March 28, 2023, © Leeham News: Technical challenges for alternative energy aircraft are daunting. Urban Air Mobility, Advanced Air Mobility, eVTOLs, batteries, hydrogen, hybrids—this list goes on.
Advances are reaching a point where some of the concepts in development will be ready for service within a few years. As LNA’s Bjorn Fehrm has written about these various ideas, there remain questions over the feasibility and commercial viability, but I’m not going to repeat these here.
Rather, there are other areas to consider. LNA has touched on the issues of Air Traffic Management (ATM) and pilot needs. The latter applies to on-board or remote piloting. If there is a big pilot shortage in the airline industry (and there are biased rebuttals to the contrary), where are pilots for thousands of UAMs, eVTOLs, small airplanes, etc., going to be found?

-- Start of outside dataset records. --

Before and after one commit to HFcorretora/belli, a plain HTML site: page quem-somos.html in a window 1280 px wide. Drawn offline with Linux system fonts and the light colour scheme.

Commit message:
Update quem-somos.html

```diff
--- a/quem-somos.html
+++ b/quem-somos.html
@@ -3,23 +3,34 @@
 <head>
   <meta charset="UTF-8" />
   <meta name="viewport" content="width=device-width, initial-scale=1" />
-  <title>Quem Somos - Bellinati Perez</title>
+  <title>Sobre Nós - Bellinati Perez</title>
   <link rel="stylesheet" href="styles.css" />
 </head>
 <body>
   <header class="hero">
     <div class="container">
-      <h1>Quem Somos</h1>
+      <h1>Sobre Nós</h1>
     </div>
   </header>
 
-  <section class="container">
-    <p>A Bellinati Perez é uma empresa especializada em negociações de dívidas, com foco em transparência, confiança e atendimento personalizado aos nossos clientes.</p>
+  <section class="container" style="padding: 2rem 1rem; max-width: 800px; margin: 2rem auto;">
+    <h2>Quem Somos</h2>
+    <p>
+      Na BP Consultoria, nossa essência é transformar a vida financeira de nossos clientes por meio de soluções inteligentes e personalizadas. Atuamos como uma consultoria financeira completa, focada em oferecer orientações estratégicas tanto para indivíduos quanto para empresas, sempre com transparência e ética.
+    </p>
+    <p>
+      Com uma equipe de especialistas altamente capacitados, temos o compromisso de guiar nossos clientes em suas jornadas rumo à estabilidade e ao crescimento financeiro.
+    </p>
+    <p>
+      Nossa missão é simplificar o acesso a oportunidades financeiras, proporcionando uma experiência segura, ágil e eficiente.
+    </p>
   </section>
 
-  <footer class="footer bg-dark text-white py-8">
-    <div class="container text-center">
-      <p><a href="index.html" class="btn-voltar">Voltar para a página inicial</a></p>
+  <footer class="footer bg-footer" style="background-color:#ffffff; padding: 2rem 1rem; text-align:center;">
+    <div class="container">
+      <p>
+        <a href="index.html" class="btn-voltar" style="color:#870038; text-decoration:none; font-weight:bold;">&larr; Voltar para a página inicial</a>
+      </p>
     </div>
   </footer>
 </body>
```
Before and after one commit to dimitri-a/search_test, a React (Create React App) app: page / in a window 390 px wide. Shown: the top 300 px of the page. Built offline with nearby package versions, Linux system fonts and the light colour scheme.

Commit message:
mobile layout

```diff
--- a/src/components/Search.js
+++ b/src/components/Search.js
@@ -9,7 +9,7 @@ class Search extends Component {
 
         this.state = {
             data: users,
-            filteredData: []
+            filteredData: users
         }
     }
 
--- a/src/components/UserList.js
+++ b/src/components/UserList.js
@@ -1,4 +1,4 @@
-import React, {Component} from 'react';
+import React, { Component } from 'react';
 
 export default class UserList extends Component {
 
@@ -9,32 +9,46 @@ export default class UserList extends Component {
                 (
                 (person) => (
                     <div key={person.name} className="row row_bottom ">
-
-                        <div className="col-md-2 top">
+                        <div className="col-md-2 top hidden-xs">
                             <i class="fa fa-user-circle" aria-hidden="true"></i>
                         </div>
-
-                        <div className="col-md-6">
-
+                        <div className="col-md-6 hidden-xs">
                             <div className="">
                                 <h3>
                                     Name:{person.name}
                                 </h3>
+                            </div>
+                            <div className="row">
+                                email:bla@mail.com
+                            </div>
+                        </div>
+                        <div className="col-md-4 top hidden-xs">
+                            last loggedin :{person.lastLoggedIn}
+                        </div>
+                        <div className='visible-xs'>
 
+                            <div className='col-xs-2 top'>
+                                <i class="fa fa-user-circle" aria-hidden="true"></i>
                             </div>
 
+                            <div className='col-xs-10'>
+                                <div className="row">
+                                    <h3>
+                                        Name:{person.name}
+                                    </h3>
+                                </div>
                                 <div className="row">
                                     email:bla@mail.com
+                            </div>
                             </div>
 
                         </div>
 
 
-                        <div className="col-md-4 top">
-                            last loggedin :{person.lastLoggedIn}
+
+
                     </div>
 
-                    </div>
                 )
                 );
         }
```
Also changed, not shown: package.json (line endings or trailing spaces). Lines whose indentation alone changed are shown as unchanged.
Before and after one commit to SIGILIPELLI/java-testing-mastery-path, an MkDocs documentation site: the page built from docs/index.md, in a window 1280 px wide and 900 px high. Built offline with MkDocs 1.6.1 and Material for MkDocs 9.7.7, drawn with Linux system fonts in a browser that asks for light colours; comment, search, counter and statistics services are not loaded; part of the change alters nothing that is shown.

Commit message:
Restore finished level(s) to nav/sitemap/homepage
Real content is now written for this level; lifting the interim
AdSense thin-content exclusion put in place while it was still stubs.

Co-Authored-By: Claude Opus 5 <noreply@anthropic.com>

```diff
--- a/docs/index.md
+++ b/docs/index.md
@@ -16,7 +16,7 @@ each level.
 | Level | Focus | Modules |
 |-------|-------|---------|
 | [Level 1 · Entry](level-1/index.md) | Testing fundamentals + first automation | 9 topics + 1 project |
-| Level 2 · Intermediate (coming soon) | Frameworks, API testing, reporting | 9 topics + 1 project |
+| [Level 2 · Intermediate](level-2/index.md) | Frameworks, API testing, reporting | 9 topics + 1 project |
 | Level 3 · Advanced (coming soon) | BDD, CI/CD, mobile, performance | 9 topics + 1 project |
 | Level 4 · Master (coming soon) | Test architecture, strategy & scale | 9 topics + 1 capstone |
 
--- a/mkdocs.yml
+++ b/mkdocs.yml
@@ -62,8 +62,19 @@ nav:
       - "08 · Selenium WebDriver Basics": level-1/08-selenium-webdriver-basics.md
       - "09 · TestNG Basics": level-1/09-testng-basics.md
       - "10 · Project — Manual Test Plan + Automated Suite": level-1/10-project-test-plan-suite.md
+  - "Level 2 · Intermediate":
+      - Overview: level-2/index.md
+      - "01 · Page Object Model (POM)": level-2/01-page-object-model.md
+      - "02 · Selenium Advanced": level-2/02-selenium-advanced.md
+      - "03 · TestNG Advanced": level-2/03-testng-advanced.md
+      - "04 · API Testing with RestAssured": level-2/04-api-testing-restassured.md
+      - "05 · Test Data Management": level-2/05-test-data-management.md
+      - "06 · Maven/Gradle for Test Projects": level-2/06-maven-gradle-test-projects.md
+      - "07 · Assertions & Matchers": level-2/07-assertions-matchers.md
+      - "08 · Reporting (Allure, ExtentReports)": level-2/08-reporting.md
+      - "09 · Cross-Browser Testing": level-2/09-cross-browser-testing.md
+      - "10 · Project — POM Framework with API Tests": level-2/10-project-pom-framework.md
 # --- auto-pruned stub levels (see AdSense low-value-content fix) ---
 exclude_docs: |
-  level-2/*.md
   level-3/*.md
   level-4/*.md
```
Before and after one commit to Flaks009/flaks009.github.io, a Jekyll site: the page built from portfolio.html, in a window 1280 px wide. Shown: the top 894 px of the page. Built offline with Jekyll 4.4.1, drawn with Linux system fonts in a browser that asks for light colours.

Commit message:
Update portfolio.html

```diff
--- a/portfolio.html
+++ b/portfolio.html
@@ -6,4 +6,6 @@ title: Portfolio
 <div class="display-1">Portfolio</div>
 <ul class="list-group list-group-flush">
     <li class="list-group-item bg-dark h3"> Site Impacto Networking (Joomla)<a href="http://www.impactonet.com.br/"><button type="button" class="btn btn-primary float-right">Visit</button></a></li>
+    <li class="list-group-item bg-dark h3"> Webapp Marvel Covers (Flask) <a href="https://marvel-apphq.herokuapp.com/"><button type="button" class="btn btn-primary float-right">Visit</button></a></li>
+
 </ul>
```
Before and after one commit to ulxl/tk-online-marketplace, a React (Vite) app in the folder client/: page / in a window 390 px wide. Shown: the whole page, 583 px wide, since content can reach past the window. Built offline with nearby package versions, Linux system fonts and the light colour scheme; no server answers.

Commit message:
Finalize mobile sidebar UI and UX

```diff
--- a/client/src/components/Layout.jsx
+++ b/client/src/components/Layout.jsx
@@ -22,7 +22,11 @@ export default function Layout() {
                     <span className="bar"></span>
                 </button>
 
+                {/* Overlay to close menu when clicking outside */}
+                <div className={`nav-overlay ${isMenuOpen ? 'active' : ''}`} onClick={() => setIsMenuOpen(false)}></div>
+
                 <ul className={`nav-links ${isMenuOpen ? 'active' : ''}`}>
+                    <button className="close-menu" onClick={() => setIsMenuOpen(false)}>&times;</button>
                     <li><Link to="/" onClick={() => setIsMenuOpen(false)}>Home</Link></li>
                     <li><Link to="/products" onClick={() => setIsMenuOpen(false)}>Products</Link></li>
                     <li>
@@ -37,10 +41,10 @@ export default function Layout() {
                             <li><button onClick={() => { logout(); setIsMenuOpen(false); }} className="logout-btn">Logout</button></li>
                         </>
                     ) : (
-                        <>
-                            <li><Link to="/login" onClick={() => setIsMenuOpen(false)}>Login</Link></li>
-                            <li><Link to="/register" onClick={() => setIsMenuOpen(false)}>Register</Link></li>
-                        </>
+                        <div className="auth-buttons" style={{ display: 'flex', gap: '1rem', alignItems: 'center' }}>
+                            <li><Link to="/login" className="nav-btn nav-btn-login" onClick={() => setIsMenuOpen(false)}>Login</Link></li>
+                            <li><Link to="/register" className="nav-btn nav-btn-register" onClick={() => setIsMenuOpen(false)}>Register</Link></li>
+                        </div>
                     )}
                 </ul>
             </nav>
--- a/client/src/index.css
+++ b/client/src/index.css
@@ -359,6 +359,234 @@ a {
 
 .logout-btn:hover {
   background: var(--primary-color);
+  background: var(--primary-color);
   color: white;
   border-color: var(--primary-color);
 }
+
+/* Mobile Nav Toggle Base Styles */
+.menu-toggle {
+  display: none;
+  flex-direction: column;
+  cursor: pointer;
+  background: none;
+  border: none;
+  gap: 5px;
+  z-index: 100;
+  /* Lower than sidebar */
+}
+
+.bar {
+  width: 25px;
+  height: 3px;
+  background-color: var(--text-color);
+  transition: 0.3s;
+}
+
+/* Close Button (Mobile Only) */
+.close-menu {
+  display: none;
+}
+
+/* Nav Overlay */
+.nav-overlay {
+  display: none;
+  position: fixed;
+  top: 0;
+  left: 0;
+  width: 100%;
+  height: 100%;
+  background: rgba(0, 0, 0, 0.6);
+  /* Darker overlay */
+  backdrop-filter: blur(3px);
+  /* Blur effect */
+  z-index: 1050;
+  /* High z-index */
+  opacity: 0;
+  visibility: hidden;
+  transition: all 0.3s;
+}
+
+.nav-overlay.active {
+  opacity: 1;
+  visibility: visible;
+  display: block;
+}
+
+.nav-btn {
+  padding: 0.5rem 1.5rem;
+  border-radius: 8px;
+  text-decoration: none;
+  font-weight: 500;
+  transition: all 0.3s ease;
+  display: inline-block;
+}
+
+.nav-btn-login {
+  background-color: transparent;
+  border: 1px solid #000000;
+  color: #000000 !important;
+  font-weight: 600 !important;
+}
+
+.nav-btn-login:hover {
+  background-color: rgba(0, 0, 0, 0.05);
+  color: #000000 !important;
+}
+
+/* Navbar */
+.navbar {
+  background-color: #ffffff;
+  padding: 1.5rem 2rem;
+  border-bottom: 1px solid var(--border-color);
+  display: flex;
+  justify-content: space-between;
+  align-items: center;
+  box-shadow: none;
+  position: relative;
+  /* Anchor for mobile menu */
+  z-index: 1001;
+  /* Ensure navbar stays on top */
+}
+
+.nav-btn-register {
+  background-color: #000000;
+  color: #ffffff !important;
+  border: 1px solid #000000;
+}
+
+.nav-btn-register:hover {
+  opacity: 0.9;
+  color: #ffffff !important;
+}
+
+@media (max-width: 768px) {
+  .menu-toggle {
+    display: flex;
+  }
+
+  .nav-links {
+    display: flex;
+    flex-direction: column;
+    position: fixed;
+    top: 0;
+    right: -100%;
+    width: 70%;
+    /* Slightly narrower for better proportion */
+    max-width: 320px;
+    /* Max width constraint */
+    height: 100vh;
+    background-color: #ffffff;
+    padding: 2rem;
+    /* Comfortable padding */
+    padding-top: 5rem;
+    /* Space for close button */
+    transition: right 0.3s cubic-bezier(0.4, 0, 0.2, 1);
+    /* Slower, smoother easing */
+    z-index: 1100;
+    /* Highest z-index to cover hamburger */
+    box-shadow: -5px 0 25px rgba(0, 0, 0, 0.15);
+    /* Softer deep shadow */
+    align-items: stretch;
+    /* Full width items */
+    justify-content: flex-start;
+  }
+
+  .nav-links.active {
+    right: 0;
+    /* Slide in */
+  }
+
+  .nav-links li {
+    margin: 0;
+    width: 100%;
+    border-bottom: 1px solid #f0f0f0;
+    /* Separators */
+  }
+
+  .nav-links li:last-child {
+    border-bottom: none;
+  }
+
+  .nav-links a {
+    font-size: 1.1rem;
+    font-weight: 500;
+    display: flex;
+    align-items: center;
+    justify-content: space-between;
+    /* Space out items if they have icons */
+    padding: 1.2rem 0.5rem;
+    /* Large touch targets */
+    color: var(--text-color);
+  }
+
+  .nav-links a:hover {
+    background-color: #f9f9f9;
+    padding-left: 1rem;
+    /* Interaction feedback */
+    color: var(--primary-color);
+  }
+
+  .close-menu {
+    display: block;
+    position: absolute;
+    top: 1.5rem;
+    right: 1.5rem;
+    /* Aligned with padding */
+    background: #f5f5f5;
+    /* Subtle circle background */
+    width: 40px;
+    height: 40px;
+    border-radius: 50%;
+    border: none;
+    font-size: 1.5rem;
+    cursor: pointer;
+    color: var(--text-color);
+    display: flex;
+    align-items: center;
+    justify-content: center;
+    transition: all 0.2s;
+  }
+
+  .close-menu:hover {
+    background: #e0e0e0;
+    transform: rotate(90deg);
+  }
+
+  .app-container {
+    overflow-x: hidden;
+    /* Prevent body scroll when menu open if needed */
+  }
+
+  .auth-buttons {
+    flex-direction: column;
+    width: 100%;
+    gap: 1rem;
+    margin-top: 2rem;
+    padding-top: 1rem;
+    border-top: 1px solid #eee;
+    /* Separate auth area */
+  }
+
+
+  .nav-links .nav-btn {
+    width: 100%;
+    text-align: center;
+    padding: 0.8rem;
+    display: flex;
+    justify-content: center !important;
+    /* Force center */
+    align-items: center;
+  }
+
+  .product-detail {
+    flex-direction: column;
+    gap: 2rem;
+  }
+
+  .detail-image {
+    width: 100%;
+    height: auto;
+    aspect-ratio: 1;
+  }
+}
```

Certainly, pilots for these aircraft don’t need the minimum 1,500 hours mandated to be an airline pilot. But manpower is manpower and if you don’t have the people, the number of hours required doesn’t matter. I can’t say I’d be too keen on being transported by a pilot, either in the vehicle or at some joystick somewhere, who is running around like the Jetsons.
Automation in lieu of pilots presents a whole new arena of questions. Yes, automation is used in the military already, as are remotely piloted drones. Boeing CEO David Calhoun thinks automation is in the future of commercial aviation sooner than later.
But there are more issues to consider than these: Production, product support, and the supply chain are hardly inconsequential issues.
Steve Haro is CEO of North American Aerospace Industries. North American does 100% aircraft recycling.
A career Boeing employee, he is now active in the eco-aviation industry. He noted, as LNA has on occasion, that commercial aviation has been slow to dedicate efforts to eco-aviation progress beyond incremental improvements to engines and airframes.
Although Boeing has researched eco-aviation methods for 30 years to “green up” its airplanes specifically and commercial aviation generally, Haro said determined efforts only began in the last 5-10 years.
“How quickly can you certify these aircraft and how quickly can you scale them?” Haro asked rhetorically during the PBExpo conference this month in Miami Beach (FL). He didn’t have an answer.
Then there is the requirement for aftermarket support. Haro, who worked for Mitsubishi Aircraft Corp (MITAC) after retiring from Boeing, noted that MITAC had to acquire the Bombardier CRJ global support system to prepare to support the M100 SpaceJet. (MITAC’s parent killed the SpaceJet program at the start of the 2020 COVID-19 pandemic but retained the CRJ global support business.)
Haro also said passenger experience is another element of these vehicles. Few if any have a lavatory, for example. But if flights are up to an hour, is one needed?
There are more than 300 companies developing more than 200 concepts in alternative energy urban air mobility or advanced air mobility aircraft, he said. “Ninety percent of them aren’t ever going to get to market. Of the 10% that are remaining, I’m going to say 50% will probably have a difficult time scaling, and getting their manufacturing and supply base working properly. In the end, there will be five or 10 that are left.”
Haro said the urban air mobility market size is probably about $20bn to $30bn. (Advanced air mobility increases the size somewhat.) Some forecasts project growth rates of between 17% and 30% annually—a wide margin. But, Haro said, these numbers are being “thrown out there because nobody knows how many of the 300 companies are going to be successful.”